ASSIGNED TASK: Exactly repeat all the records below, omitting the images they hold.

★ ★ ★ ★ ★

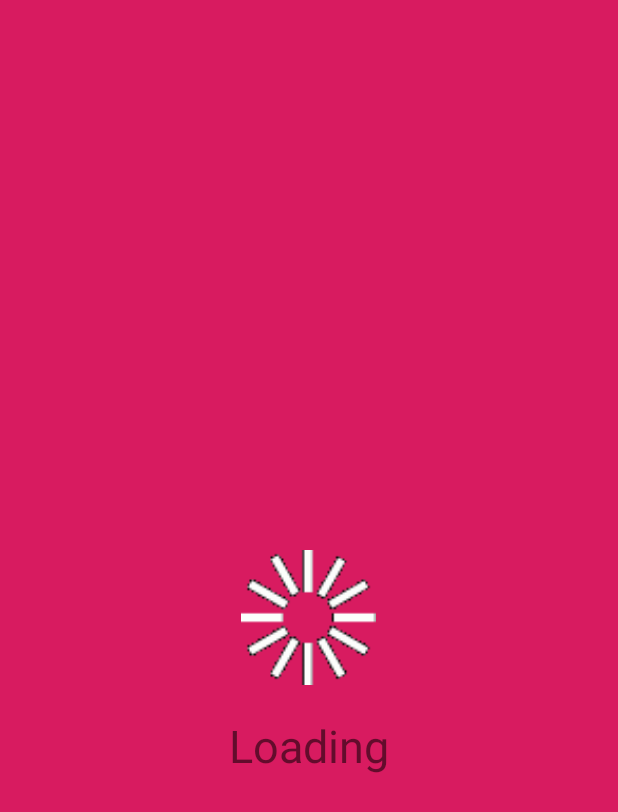
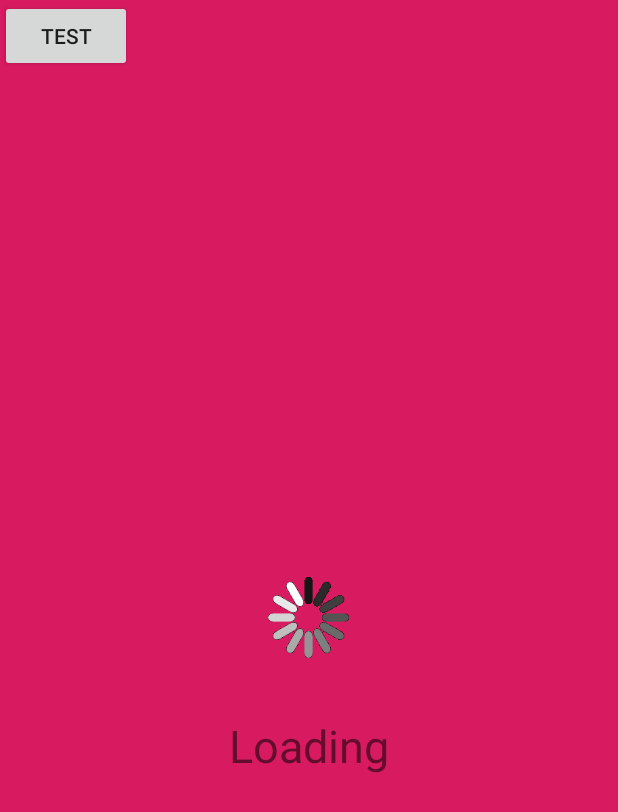
Before and after one commit to iamkushal/ProgressBar, an Android app: the layout activity_main.xml on its own in the app's theme, with its tools: preview values and no code run, on a phone screen of 412 x 824 dp. Shown: the top 812 px of the screen. Run offline under Robolectric (Android 15) with nearby library versions, the phone set to English and light mode, and no system bars.

```diff
--- a/app/src/main/AndroidManifest.xml
+++ b/app/src/main/AndroidManifest.xml
@@ -9,7 +9,8 @@
         android:roundIcon="@mipmap/ic_launcher_round"
         android:supportsRtl="true"
         android:theme="@style/AppTheme">
-        <activity android:name=".MainActivity">
+        <activity android:name=".MainActivity"
+            android:theme="@style/Theme.AppCompat.Dialog">
             <intent-filter>
                 <action android:name="android.intent.action.MAIN" />
 
--- a/app/src/main/res/layout/activity_main.xml
+++ b/app/src/main/res/layout/activity_main.xml
@@ -12,17 +12,24 @@
     <ImageView
         android:layout_width="90dp"
         android:layout_height="90dp"
-        android:id="@+id/imageView"
-        android:src="@drawable/ww"
+        android:id="@+id/image"
+        android:src="@drawable/cc"
         android:layout_centerInParent="true" />
 
     <TextView
         android:layout_width="match_parent"
         android:layout_height="wrap_content"
-        android:layout_below="@+id/imageView"
+        android:layout_below="@+id/image"
         android:text="Loading"
         android:textAlignment="center"
         android:layout_marginTop="20dp"
         android:textSize="30dp"/>
 
+    <Button
+        android:layout_width="wrap_content"
+        android:layout_height="wrap_content"
+        android:text="Test"
+        android:id="@+id/testButton"
+        />
+
 </RelativeLayout>
--- a/app/src/main/res/values/colors.xml
+++ b/app/src/main/res/values/colors.xml
@@ -3,4 +3,5 @@
     <color name="colorPrimary">#008577</color>
     <color name="colorPrimaryDark">#00574B</color>
     <color name="colorAccent">#D81B60</color>
+    <color name="cache_color">#00000000</color>
 </resources>
```
Also changed, not shown: app/src/main/java/com/example/progressdialog/MainActivity.java (+16 -2 lines), app/src/main/res/values/theme.xml (+1 -17 lines), app/src/main/res/drawable/a35.gif (deleted), app/src/main/res/drawable/asas.gif (deleted), app/src/main/res/drawable/frame_1.png (deleted), app/src/main/res/drawable/frame_2.png (deleted), app/src/main/res/drawable/frame_3.png (deleted), app/src/main/res/drawable/frame_4.png (deleted), app/src/main/res/drawable/frame_5.png (deleted), app/src/main/res/drawable/frame_6.png (deleted), app/src/main/res/drawable/ic_loading_white.gif (deleted), app/src/main/res/drawable/ww.gif (deleted), app/src/main/res/drawable/www.gif (deleted).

★ ★ ★ ★ ★

RESULT OF THIS EXERCISE:
Before and after one commit to iamkushal/ProgressBar, an Android app: the layout activity_main.xml on its own in the app's theme, with its tools: preview values and no code run, on a phone screen of 412 x 824 dp. Shown: the top 812 px of the screen. Run offline under Robolectric (Android 15) with nearby library versions, the phone set to English and light mode, and no system bars.

```diff
--- a/app/src/main/AndroidManifest.xml
+++ b/app/src/main/AndroidManifest.xml
@@ -9,7 +9,8 @@
         android:roundIcon="@mipmap/ic_launcher_round"
         android:supportsRtl="true"
         android:theme="@style/AppTheme">
-        <activity android:name=".MainActivity">
+        <activity android:name=".MainActivity"
+            android:theme="@style/Theme.AppCompat.Dialog">
             <intent-filter>
                 <action android:name="android.intent.action.MAIN" />
 
--- a/app/src/main/res/layout/activity_main.xml
+++ b/app/src/main/res/layout/activity_main.xml
@@ -12,17 +12,24 @@
     <ImageView
         android:layout_width="90dp"
         android:layout_height="90dp"
-        android:id="@+id/imageView"
-        android:src="@drawable/ww"
+        android:id="@+id/image"
+        android:src="@drawable/cc"
         android:layout_centerInParent="true" />
 
     <TextView
         android:layout_width="match_parent"
         android:layout_height="wrap_content"
-        android:layout_below="@+id/imageView"
+        android:layout_below="@+id/image"
         android:text="Loading"
         android:textAlignment="center"
         android:layout_marginTop="20dp"
         android:textSize="30dp"/>
 
+    <Button
+        android:layout_width="wrap_content"
+        android:layout_height="wrap_content"
+        android:text="Test"
+        android:id="@+id/testButton"
+        />
+
 </RelativeLayout>
--- a/app/src/main/res/values/colors.xml
+++ b/app/src/main/res/values/colors.xml
@@ -3,4 +3,5 @@
     <color name="colorPrimary">#008577</color>
     <color name="colorPrimaryDark">#00574B</color>
     <color name="colorAccent">#D81B60</color>
+    <color name="cache_color">#00000000</color>
 </resources>
```
Also changed, not shown: app/src/main/java/com/example/progressdialog/MainActivity.java (+16 -2 lines), app/src/main/res/values/theme.xml (+1 -17 lines), app/src/main/res/drawable/a35.gif (deleted), app/src/main/res/drawable/asas.gif (deleted), app/src/main/res/drawable/frame_1.png (deleted), app/src/main/res/drawable/frame_2.png (deleted), app/src/main/res/drawable/frame_3.png (deleted), app/src/main/res/drawable/frame_4.png (deleted), app/src/main/res/drawable/frame_5.png (deleted), app/src/main/res/drawable/frame_6.png (deleted), app/src/main/res/drawable/ic_loading_white.gif (deleted), app/src/main/res/drawable/ww.gif (deleted), app/src/main/res/drawable/www.gif (deleted).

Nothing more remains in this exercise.